Reflection Questions

  1. The controversies surrounding all three of these novels reflect a broader question about whether readers who we perceive as vulnerable (youth in particular) may need to be protected from violent or graphic scenes, either outright or by the use of strategies such as trigger warnings. Discuss the different rationales used in each case about protecting youth. For Findley’s and Mosionier’s novels, which are now somewhat dated, do the rationales about their censorship still resonate today? Why or why not?
  2. Consider the ways in which Cohen’s ideas might be applied to your own university experiences. Do literature classrooms perform acts of literary censorship? What motivates the creation of a course syllabus?

Works Cited
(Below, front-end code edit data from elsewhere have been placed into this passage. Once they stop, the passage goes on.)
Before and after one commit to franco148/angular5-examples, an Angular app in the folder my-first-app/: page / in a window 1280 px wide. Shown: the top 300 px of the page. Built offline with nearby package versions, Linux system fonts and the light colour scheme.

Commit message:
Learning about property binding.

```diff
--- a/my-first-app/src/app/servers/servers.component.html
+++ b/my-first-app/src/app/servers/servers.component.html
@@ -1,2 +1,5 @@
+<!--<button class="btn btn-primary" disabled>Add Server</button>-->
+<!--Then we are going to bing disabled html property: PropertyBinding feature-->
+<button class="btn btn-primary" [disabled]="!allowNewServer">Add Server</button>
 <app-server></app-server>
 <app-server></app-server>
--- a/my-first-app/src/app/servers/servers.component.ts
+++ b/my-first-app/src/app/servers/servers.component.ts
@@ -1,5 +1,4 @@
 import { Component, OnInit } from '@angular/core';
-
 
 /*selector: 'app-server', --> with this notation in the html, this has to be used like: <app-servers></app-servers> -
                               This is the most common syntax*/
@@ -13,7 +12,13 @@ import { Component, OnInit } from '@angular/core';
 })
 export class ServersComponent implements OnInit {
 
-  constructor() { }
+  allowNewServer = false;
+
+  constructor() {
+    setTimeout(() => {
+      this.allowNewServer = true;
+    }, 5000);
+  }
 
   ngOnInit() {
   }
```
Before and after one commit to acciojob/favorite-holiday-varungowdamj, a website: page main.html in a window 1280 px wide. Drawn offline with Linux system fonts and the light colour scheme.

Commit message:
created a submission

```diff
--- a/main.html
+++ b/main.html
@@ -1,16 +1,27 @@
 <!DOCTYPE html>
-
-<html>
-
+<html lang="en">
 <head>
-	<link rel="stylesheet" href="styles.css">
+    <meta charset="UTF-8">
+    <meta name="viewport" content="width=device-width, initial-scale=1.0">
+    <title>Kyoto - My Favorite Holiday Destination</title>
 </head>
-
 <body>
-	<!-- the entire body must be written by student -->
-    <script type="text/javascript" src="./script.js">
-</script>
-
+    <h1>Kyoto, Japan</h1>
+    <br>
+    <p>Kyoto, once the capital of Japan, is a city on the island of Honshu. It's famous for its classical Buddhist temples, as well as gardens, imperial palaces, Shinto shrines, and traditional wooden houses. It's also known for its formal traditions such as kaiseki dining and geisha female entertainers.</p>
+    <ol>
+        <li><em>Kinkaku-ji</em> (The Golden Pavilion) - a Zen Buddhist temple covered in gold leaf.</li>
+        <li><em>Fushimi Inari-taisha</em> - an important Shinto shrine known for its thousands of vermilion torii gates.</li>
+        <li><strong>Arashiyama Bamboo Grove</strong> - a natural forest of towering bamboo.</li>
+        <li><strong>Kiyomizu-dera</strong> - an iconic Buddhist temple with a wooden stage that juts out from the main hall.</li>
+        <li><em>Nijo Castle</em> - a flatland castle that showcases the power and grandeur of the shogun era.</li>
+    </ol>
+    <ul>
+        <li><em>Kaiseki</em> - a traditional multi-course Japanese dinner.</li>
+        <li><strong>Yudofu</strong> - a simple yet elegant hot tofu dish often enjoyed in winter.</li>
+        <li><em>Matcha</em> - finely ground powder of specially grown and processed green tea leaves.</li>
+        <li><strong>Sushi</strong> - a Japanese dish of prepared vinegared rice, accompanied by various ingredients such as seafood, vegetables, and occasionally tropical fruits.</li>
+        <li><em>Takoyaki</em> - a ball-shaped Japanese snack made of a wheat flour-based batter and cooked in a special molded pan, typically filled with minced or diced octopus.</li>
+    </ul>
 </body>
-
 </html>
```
  • Cameron, Anne. “Métis Heart.” Rev. of April Raintree by Beatrice Culleton. Canadian Literature 108 (1986): 164-66. Print.
  • Cohen, Mark. Censorship in Canadian Literature. Montreal: McGill-Queen’s UP, 2001. Print.
  • Cumming, Peter. “‘The Only Dirty Book’: The Rape of April Raintree.” In Search of April Raintree: Critical Edition. Ed. Cheryl Suzack. Winnipeg: Portage and Main, 1999. 307-22. Print.
  • Findley, Timothy. Inside Memory: Pages From a Writer’s Notebook. Toronto: HarperCollins, 1990. Print.
  • —. The Wars. Toronto: Penguin Canada, 1986. Print.
  • Henry, Bill. “Parents want Timothy Findley’s The Wars banned from classrooms.” The Owen Sound Sun-Times. 18 May 2011. Web. 18 Dec. 2017.
  • Keeler, Emily M. “On Raziel Reid, and when everything feels like a controversy.” National Post 27 Jan. 2015. Web. 14 Jun. 2017.
  • Koning, Samara. “Petition to revoke the Governor General’s Award from Raziel Reid.” 11 Jan. 2015. Web. 14 Jun 2017.
  • McCooey, Paula. “Critics of ‘vulgar’ book for young adults want Governor General’s award rescinded.” The Ottawa Citizen. 24 Jan. 2015. Web. 5 Mar. 2016.